Just as making on-time payments on your car loan can have a positive impact on your credit score, missed or late payments can affect your credit negatively.

Additionally, when you initially apply for an auto loan, the lender will conduct a hard pull on your credit report to verify your creditworthiness. This can drop your credit score by a few points, though those drops usually only last a few months. If you’re working with multiple lenders, keep in mind that hard credit pulls by multiple lenders in a short period of time will usually get combined.

And while paying down debt is often a good idea, paying off a car loan affects your credit in some additional ways. If you don’t have other debts or loans, it’s possible that paying off your loan can have a negative impact on your credit score. This is because your on-time payments no longer get reported, and you’ll have one fewer type of credit to your mix. Additionally, if you took out your car loan a while ago, paying it off can impact the average age of your open accounts, which also influences credit.

Factors That Influence Your Credit Score

The biggest factor that influences your credit score is your payment history. Potential lenders want to see that you reliably pay your debts, and making on-time payments is one way to show that. Other factors that influence your credit score are:

•   Your average age of accounts

•   Credit mix

•   How much you owe

•   How many recent inquiries appear on your credit report

Tips to Build Your Credit Score

If you’re wondering, ‘does a car payment build credit?’, then you’re likely hoping to boost your score. Here are some tips to consider to build credit:

•   Make sure that you always pay your bills on time.

•   As you apply for new debt or credit, only apply for loans that you know you have the financial ability and discipline to pay.

•   Aim to keep your credit utilization — the amount of your total credit you’re using — at 30% or lower. Having a higher credit utilization rate can negatively affect credit.

•   Remember to check your credit report at least once a year. Not only can this help you to monitor your credit health and understand the impacts of various activities on your credit, it can help you spot any errors or fraudulent activity.

Recommended: Credit Score Needed to Buy a Car

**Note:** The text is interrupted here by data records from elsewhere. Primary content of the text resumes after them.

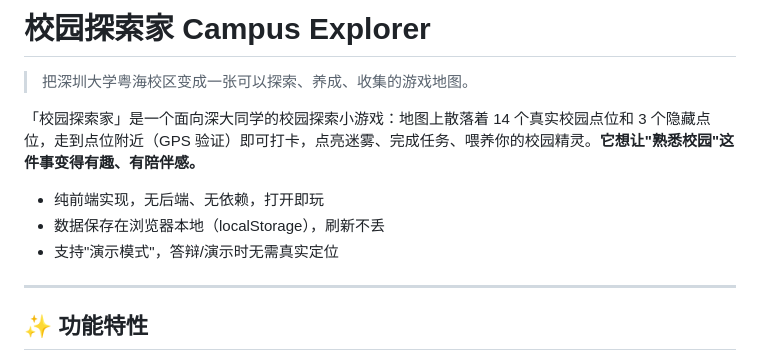
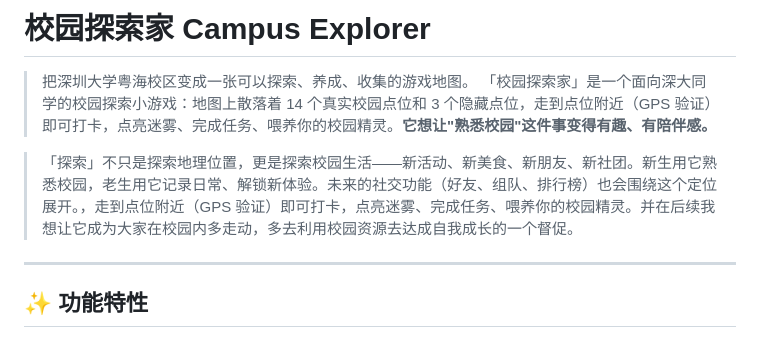
Before and after one commit to MAPLE-12121/campus-explorer, a Markdown page: README.md, the part around the change. GitHub-like rendering.

```diff
--- a/README.md
+++ b/README.md
@@ -1,12 +1,9 @@
 # 校园探索家 Campus Explorer
 
 > 把深圳大学粤海校区变成一张可以探索、养成、收集的游戏地图。
-
 「校园探索家」是一个面向深大同学的校园探索小游戏：地图上散落着 14 个真实校园点位和 3 个隐藏点位，走到点位附近（GPS 验证）即可打卡，点亮迷雾、完成任务、喂养你的校园精灵。**它想让"熟悉校园"这件事变得有趣、有陪伴感。**
 
-- 纯前端实现，无后端、无依赖，打开即玩
-- 数据保存在浏览器本地（localStorage），刷新不丢
-- 支持"演示模式"，答辩/演示时无需真实定位
+> 「探索」不只是探索地理位置，更是探索校园生活——新活动、新美食、新朋友、新社团。新生用它熟悉校园，老生用它记录日常、解锁新体验。未来的社交功能（好友、组队、排行榜）也会围绕这个定位展开。，走到点位附近（GPS 验证）即可打卡，点亮迷雾、完成任务、喂养你的校园精灵。并在后续我想让它成为大家在校园内多走动，多去利用校园资源去达成自我成长的一个督促。
 
 ---
 
```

Mistakes to Avoid When Financing a Car

One of the biggest mistakes that you can make when financing a car is applying for a higher loan amount than you can afford. When you take out a car loan, you’re making a multi-year commitment to make those monthly payments. If you take out a loan for more money than you can reasonably afford, you run the risk of destabilizing your overall financial situation and ending up in a situation where you make late payments or, even worse, miss payments.

Recommended: Average Payment for a Car

Is a Car Loan a Wise Option to Build Credit?

A car loan can be a good option to build up your credit. Remember, what potential lenders are looking for when they look at your credit report is a history of meeting your debt repayment obligations. A car loan that you regularly pay on-time can be a great way of showing that you are reliable.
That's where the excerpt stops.